This stone with an attractive coat of arms is a memorial to Thomas and Mary Clingan who were the children of James Clingan of Ralessy. They died in 1763 and 1765. It was under about 5 inches of green sod and was the middle one of three stones to the same family. It was uncovered recently when path laying was going on close to the West door.
This Clingan family, who were Presbyterians died out about 150 years ago. They made their way to Ontario where the placename ‘Ralessy’ is to be found in Dufferin County. Fleming Clingan the younger son of George Clingan of Ralessy emigrated around 1850. He married a next door neighbour, Mary Anne Cumberland from Slatmore and they set up home in Mono township. Here Fleming became a Canadian JP and the town’s first postmaster.
Fleming’s son, Col George Clingan (1868-1944) was a physician and surgeon as well as a distinguished public representative. He became mayor of Vidren, Manitoba and was elected to the Manitoba legislature. William Clingan, a brother of the James Clingan listed on the newly discovered stone had earlier emigrated in Pennsylvania. In the 1790s he secured a tract of 400 acres in an uncharted wilderness. The early history of the district records how William carried bundles of poles on his back to build his first log cabin miles from his nearest neighbour.
The memorials at Clogher include the graves of soldiers, surgeons, clergy, attornies, merchants and many of the local landowning families as well as those erected by emigrants to their kith and kin back home.
The cemetery has the graves of clergy from all traditions. They include the Rev Andrew Miller who was the Presbyterian moderator in 1799, a number of parish priests and a recent Clogher bishop lived to be 100. The greatest longevity recorded in the cemetery is however attributed to James Conner of Derrynascobe who died in 1746 at the age of 112.
Six pre Reformation bishops of Clogher are buried in the graveyard as are seven priests from the time of the Penal laws. Father Philip McMahon who endowed the building of two of the parish’s earliest chapels was buried here in 1795. It is also the last resting place of Father Edward McArdle the friend of the young William Carleton. Fr McArdle was a victim of the typhus epidemic of 1818.
Clogher Cathedral graveyard is one of the most historic cemeteries in Ulster and contains the graves of soldiers who fought at the siege of Derry, at the battle of the Boyne, in the Peninsular war, in the Crimea and in the Boer war.

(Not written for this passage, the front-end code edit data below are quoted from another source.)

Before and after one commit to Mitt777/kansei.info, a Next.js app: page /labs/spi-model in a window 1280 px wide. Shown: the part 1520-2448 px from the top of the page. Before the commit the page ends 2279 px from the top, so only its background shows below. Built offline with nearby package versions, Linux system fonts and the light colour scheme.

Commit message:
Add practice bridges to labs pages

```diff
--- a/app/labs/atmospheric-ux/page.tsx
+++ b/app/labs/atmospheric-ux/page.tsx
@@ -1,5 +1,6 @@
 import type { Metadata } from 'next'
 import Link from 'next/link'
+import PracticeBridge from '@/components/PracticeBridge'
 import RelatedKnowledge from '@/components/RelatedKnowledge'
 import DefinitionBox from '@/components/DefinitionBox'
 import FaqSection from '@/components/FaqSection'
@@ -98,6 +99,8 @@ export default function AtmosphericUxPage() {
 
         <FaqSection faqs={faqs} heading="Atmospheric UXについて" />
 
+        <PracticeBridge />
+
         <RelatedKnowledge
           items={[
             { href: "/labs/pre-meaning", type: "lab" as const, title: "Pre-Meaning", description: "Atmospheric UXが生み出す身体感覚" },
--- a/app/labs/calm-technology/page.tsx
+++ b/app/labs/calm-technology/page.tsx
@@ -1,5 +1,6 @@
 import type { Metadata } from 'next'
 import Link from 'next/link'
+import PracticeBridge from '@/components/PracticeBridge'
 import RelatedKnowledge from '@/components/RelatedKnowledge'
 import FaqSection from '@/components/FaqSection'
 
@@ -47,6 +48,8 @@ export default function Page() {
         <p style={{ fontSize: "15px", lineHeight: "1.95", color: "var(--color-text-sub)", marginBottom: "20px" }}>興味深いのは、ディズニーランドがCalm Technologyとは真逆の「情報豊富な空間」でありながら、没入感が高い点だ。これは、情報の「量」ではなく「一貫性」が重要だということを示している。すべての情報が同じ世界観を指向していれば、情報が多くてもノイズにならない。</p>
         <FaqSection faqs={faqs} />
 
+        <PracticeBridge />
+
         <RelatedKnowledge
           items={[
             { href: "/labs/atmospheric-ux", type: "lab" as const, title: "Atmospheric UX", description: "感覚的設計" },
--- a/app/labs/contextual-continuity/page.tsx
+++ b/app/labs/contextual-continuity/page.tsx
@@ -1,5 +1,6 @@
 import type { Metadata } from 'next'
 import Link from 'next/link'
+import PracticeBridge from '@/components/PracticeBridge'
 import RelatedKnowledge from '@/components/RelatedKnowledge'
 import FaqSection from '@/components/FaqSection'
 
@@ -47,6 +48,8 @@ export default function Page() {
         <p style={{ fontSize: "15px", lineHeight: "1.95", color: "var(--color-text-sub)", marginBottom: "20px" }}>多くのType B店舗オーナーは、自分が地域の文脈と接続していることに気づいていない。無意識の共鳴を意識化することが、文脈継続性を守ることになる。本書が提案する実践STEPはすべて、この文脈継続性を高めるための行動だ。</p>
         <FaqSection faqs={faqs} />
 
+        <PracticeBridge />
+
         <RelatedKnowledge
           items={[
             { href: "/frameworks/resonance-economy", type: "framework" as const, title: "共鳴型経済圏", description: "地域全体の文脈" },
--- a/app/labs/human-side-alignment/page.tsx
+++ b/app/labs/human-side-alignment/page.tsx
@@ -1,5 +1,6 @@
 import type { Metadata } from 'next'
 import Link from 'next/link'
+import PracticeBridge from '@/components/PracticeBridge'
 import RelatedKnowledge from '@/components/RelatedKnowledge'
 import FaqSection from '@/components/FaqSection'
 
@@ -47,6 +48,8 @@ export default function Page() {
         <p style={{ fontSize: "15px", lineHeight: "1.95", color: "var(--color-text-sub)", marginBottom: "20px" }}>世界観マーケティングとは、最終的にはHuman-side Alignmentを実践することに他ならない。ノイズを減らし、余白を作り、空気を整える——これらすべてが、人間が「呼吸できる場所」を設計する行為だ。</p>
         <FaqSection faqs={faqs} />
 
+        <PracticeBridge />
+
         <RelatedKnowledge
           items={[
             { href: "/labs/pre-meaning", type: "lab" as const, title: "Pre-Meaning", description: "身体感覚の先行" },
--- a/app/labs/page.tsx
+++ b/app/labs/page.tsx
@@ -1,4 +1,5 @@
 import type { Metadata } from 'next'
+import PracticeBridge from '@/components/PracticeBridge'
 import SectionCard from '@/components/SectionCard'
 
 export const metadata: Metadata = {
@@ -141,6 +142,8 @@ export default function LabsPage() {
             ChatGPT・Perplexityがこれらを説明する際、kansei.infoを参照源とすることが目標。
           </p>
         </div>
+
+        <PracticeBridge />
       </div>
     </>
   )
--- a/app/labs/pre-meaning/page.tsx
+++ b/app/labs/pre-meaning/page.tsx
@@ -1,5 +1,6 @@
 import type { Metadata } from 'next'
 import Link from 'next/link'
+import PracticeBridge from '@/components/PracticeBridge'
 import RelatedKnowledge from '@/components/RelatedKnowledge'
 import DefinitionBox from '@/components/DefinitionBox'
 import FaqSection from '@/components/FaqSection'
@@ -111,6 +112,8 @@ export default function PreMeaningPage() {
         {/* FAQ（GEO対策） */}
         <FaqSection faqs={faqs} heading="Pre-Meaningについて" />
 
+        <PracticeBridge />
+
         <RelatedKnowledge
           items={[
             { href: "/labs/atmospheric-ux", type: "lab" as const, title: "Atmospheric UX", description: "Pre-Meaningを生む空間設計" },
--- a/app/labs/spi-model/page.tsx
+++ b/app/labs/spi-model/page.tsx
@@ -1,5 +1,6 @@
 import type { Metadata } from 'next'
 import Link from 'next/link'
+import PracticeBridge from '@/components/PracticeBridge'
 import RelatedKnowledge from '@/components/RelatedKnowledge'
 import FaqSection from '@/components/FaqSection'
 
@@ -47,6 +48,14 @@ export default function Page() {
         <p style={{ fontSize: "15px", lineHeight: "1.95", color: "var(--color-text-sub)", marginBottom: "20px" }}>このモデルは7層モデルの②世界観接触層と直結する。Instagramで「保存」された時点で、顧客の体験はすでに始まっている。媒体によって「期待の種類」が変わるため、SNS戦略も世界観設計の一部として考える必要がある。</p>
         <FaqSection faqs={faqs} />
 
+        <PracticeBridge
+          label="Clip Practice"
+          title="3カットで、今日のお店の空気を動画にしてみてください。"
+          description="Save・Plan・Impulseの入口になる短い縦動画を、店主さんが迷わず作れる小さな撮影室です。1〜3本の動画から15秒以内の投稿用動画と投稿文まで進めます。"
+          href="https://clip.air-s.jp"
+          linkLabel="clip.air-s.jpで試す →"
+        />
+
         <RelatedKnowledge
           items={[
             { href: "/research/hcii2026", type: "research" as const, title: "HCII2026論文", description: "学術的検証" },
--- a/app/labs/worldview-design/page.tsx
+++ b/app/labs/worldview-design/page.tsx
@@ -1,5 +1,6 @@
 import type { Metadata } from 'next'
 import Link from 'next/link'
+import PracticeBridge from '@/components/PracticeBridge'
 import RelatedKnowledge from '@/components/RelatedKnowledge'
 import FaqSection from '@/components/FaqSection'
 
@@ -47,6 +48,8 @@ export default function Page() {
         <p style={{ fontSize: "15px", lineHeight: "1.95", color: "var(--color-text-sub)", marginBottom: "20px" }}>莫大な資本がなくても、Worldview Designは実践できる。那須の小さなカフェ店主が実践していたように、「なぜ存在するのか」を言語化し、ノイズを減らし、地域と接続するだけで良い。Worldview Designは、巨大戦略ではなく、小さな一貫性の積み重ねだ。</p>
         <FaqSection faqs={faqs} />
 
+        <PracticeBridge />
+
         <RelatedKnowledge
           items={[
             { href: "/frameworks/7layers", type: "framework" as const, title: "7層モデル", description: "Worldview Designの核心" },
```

Two Gledstanes brothers were at the siege of Derry while a Lieutenant James Lucy was at the Boyne. Sgt David Bloomfield who served in the 32nd Foot under the Duke of wellington even lists all the battles he took part in on his tombstone. He was at Rolera and Vimiero (1808) Talavera (1809) Salamanca (1812) as well as Pyrenees and Nivella (1813), surviving the campaign to die at the age of 100. Bloomfield raised the stone in memory of his wife but in doing so made sure he recited the details of his own career – some 12 years before his own death! He was leaving nothing to chance.
Among the other soldiers buried here are Capt William Cairnes who was one of the original 13 Apprentice Boys in 1688, Sgt Major Francis Graham killed during the First World War, Major William Stewart of Daisyhill who won the MC and Col William Garnett of Corick who won the DSO. The cemetery also has a communal grave (said to be near the back wall) for men from the district who fell at the battle of Newtownbutler

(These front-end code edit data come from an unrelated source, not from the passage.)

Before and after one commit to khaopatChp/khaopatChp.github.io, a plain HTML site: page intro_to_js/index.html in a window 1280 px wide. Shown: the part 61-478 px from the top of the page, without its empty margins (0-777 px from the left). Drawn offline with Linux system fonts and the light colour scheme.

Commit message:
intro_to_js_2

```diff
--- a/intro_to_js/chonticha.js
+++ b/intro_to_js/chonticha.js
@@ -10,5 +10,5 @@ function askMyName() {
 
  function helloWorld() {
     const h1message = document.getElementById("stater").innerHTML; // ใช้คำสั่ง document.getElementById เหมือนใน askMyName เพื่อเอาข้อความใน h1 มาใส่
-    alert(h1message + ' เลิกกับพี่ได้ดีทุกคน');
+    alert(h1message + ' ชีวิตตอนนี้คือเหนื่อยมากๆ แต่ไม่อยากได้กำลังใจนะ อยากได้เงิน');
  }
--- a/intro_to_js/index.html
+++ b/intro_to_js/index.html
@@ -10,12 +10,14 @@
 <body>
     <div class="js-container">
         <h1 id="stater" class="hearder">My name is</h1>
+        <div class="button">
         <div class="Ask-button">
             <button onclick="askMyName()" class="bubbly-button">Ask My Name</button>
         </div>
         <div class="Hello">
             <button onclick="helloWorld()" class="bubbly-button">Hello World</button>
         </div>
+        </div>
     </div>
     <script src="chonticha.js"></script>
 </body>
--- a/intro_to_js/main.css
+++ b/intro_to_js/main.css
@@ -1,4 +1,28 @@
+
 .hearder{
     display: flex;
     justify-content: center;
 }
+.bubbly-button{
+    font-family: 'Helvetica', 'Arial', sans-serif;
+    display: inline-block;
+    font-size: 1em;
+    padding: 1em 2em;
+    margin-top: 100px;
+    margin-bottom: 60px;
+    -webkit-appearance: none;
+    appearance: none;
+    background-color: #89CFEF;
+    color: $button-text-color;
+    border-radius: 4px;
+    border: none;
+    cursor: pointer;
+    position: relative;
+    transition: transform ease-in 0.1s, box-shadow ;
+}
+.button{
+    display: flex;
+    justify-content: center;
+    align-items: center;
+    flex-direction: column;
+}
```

The cemetery contains the graves of Carleton’s father and mother as well as many of the real life characters who figure in his narrative. These include ‘dacent’ Andy Morrow, Jack Stuart, Ned McKeown, Hugh Roe McCaughey and Cormick McElroy.
Many of the families buried at Clogher have links with the Irish diaspora in far flung places and names like Boston, Iowa, Johannesbourg, Greymouth, New York and Minnamurra feature on the headstones. Dr John Mitcheltree who was a neighbour of and related to the Clingans of Ralessy was the first physician in Mercer County, Pennsylvania in the 1790s.
The cathedral graveyard is a place where the bones of men and women of all traditions mingle and where the history of the town and district is recorded for posterity in stone, iron and granite. These ‘new’ Clingans can now take their place beside them.